═════ DATA FOR THIS EXERCISE

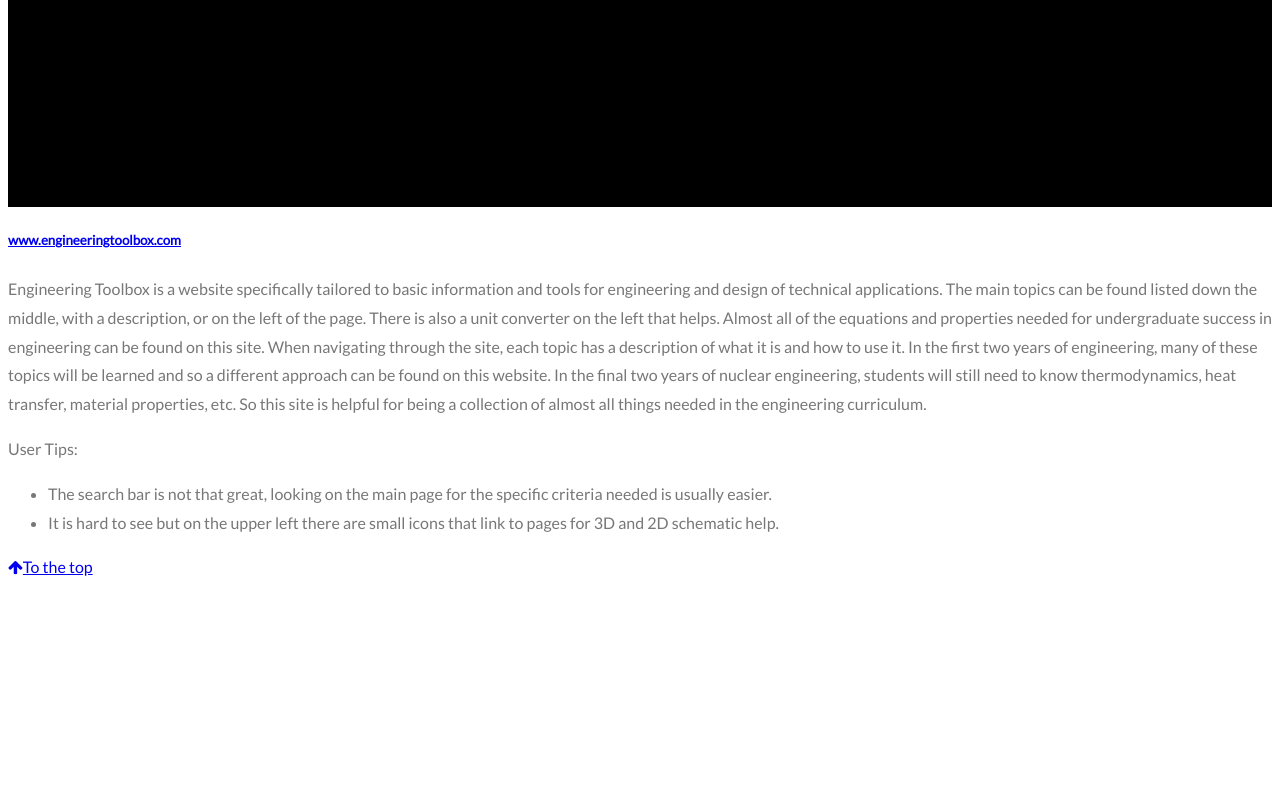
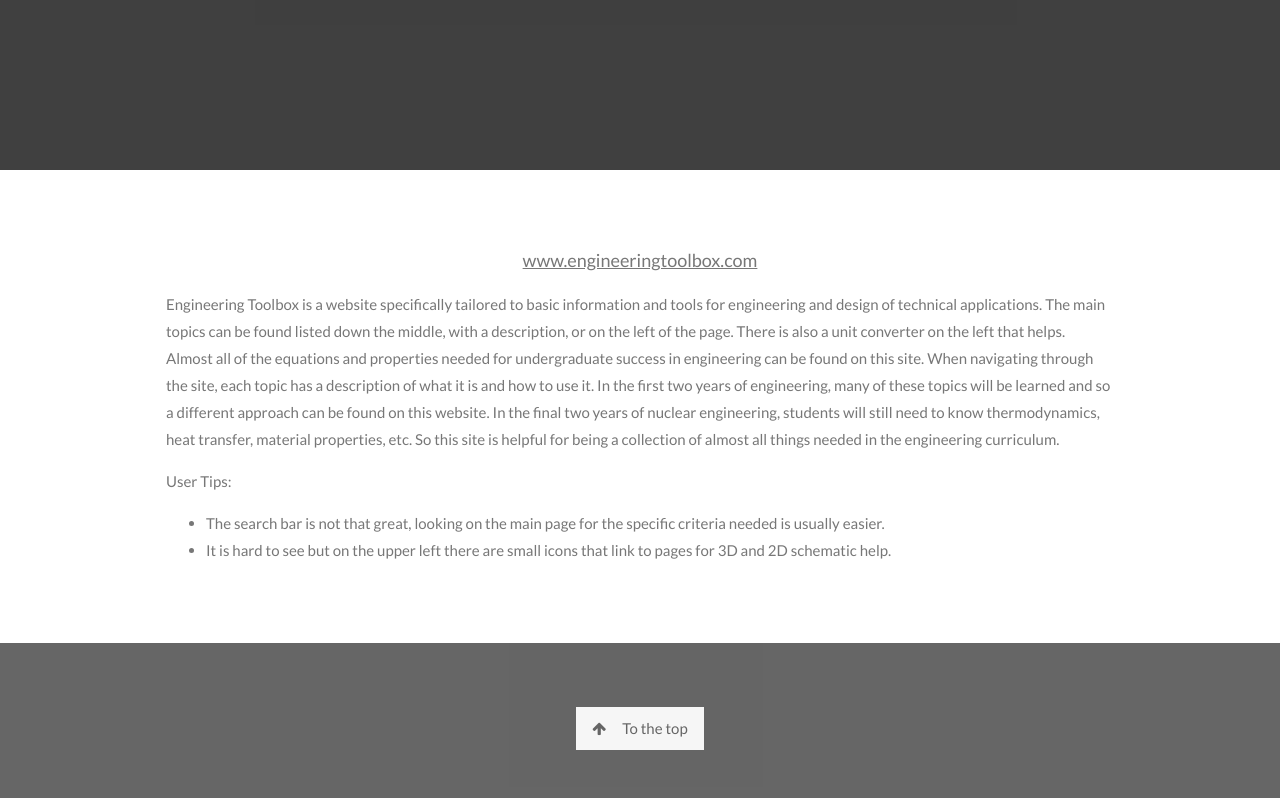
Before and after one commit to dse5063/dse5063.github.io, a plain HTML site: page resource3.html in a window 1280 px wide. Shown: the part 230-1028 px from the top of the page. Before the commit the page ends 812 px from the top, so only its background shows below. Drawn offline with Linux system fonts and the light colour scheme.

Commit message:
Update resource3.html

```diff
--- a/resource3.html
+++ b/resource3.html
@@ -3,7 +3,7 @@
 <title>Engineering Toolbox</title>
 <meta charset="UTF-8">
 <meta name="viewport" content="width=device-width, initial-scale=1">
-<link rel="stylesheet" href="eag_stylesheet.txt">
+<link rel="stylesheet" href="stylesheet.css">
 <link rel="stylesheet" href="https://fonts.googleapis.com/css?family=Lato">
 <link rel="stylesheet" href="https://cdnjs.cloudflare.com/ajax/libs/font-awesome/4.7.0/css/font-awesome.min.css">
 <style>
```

══════════

■ HOW TO COMPLETE THIS TASK ■
Return the number of lines in the material holding the string "stylesheet", and no other text.

■ EXPECTED OUTPUT ■
4